Search the listing below for the string "target" and copy every line where it occurs.
■ ■ ■ ■ ■ ■ ■
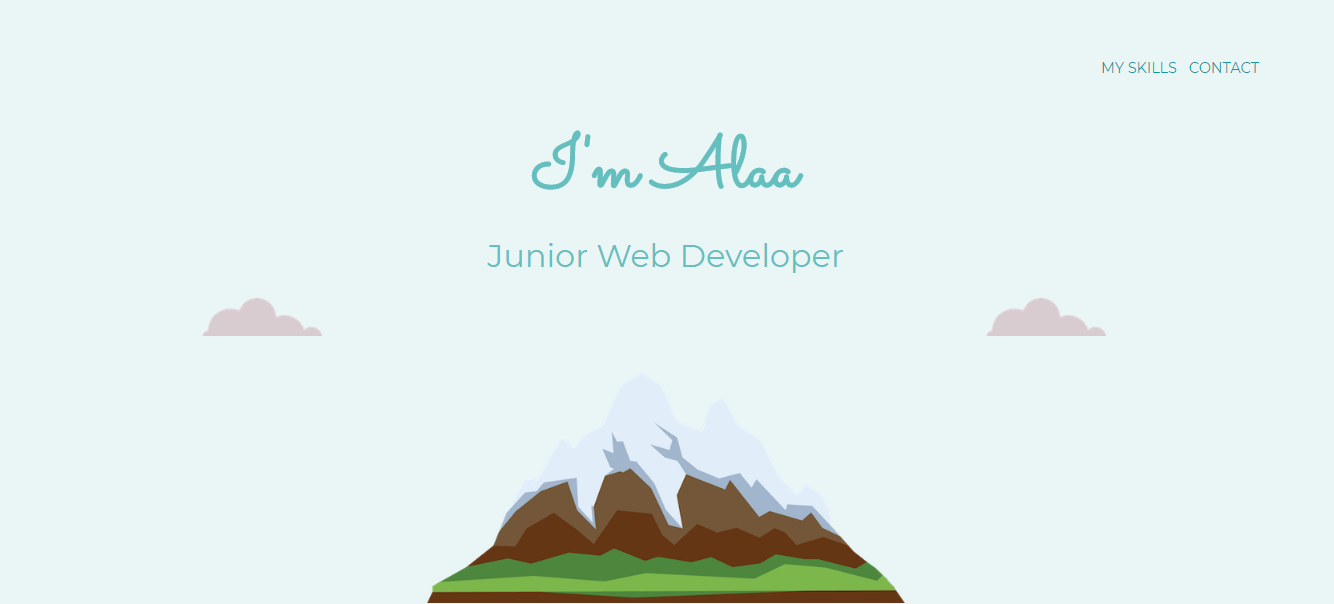
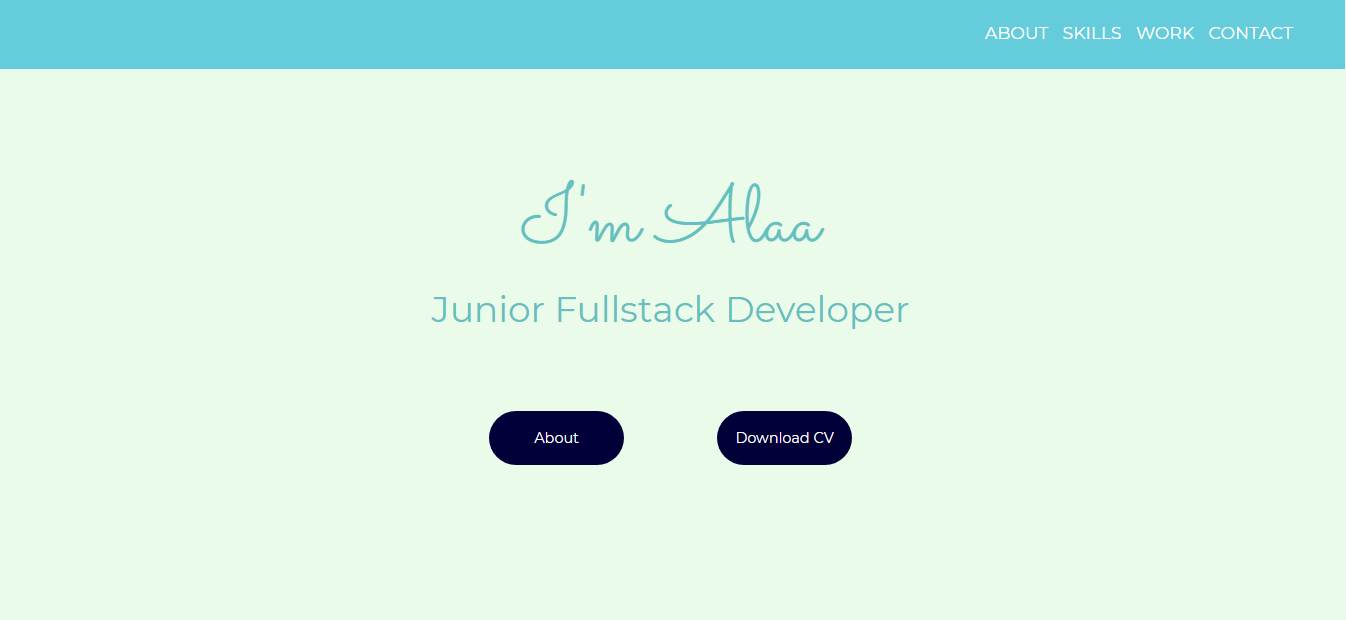
adding the forth project

diff --git a/index.html b/index.html
@@ -8,6 +8,8 @@
       
       <!--Favicon-->
       <link rel="icon" href="./favicon.ico">
+      <!--Font awesome-->
+      <script src="https://kit.fontawesome.com/cad3ea0204.js" crossorigin="anonymous"></script>
 
       <!--Google fonts-->
       <link href="https://fonts.googleapis.com/css?family=Merriweather|Montserrat|Sacramento&display=swap" rel="stylesheet">
@@ -37,7 +39,7 @@
      <div class="top-container">
         <img class="top-cloud" src="./Images/cloud.png" alt="cloud-img">
         <!-- Nav Bar -->
-     <nav class="nav-bar navbar navbar-expand-lg navbar-dark">
+     <nav class="nav-bar navbar navbar-expand-lg navbar-dark fixed-top">
         <a class="navbar-brand" href=""></a>
   
         <button class="navbar-toggler" type="button" data-toggle="collapse" data-target="#navbarSupportedContent"
@@ -76,7 +78,7 @@
 
 
        <h1 class="my-name">I'm Alaa</h1>
-       <h4>Junior Web Developer</h4>
+       <h4>Junior Fullstack Developer</h4>
        
        
        <a class="about-btn top-container-btn" href="#about">About</a>
@@ -111,19 +113,22 @@
                   <div class="work">
                     <h2 id="work">Portfolio</h2>
                     
-                    <a href="https://github.com/alaamzn/My-FacebookMessenger-Chatbot" >
+                    <a href="https://github.com/alaamzn/My-FacebookMessenger-Chatbot" target="_blank">
                     <img src="./Images/all in one.PNG" alt="Chatbot project"
                     class="project-image"></a>
                       
 
                     
-                    <a href="https://alaamzn.github.io/Personal-Website/" > 
+                    <a href="https://alaamzn.github.io/Personal-Website/" target="_blank"> 
                     <img src="./Images/personal website image.PNG" alt="personal website project" class="project-image"></a>
                       
  
                     
-                    <a href="https://alaamzn.github.io/Responsive-Bootstrap-website/"><img src="./Images/bootstrap-website.PNG" alt="website built using bootstrap" class="project-image"></a>
-                    
+                    <a href="https://alaamzn.github.io/Responsive-Bootstrap-website/" target="_blank"><img src="./Images/bootstrap-website.PNG" alt="website built using bootstrap" class="project-image"></a>
+
+
+
+                    <a href="https://alaamzn.github.io/Company-Website-From-Scratch/" target="_blank"><img src="./Images/forth-project.PNG" alt="Landing page from scratch" class="project-image"></a>
                   
                 </div>
                   <hr>
@@ -140,9 +145,10 @@
                 
                 
                 <div class="bottom-container" id="bottom">
-                  <a class="footer-link" href="https://www.linkedin.com/">LinkedIn</a>
-                  <a class="footer-link" href="https://twitter.com/">Twitter</a>
-                  <a class="footer-link" href="https://www.appbrewery.co/">Website</a>
+                  <a class="footer-link" href="https://github.com/alaamzn"><i class="fab fa-github fa-2x"></i></a>
+                  <a class="footer-link" href="#"><i class="far fa-envelope fa-2x"></i></a>
+                  <a class="footer-link" href="https://www.linkedin.com/in/alaa-mezni-22569315b/"><i class="fab fa-linkedin-in fa-2x"></i></a>
+                  <a class="footer-link" href="https://www.xing.com/profile/alaa_mezni/cv"><i class="fab fa-xing fa-2x"></i></a>
                   <p class="copyright">© 2019 Alaa Mezni.</p>
                 </div>
                 

diff --git a/css/style1.css b/css/style1.css
@@ -43,7 +43,7 @@ h4 {
 .top-container-btn{
       width: 300px;
       height: 100px;
-      background: #11cdd4;
+      background: #010038;
       color: white;
       position: relative;
       top: 100px;
@@ -65,7 +65,7 @@ h4 {
 
 
 
-/* Important words in the dscription paragraph */
+/* Important words in the description paragraph */
 
 .important-word{
       background: cadetblue;
@@ -103,7 +103,7 @@ p {
       height: 758px;
       padding: 0px 0 400px 0;
       margin-bottom: 200px;
-      background: #EAF6F6;
+      
       position: relative;
 }
 .bottom-mountain{
@@ -127,10 +127,11 @@ p {
 }
 */
 nav{
-      background-color: #11cdd4;
+      background-color: #64ccda;
       position: fixed; 
       top: 0;  
-      padding: 5px 50px 5px 20px !important;
+      font-size: 1.2rem;
+      padding: 18px 50px 18px 20px !important;
 }
 
 .nav-link{
@@ -146,7 +147,7 @@ nav{
       padding: 50px 10px 15px;
       margin-top: 80px;
       margin-bottom: 0px;
-      background-color: #66BFBF;
+      
 }
 
 
@@ -212,14 +213,16 @@ nav{
 
 
 .footer-link {
-      color: #11999E;
+      
       margin: 30px auto;
 }
+
+
 
 .copyright {
       font-size: 0.75rem;
       padding-top: 40px;
-      color: #EAF6F6;
+      color: black;
 }
 
 .btn {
■ ■ ■ ■ ■ ■ ■
_Response_
         <button class="navbar-toggler" type="button" data-toggle="collapse" data-target="#navbarSupportedContent"
+                    <a href="https://github.com/alaamzn/My-FacebookMessenger-Chatbot" target="_blank">
+                    <a href="https://alaamzn.github.io/Personal-Website/" target="_blank"> 
+                    <a href="https://alaamzn.github.io/Responsive-Bootstrap-website/" target="_blank"><img src="./Images/bootstrap-website.PNG" alt="website built using bootstrap" class="project-image"></a>
+                    <a href="https://alaamzn.github.io/Company-Website-From-Scratch/" target="_blank"><img src="./Images/forth-project.PNG" alt="Landing page from scratch" class="project-image"></a>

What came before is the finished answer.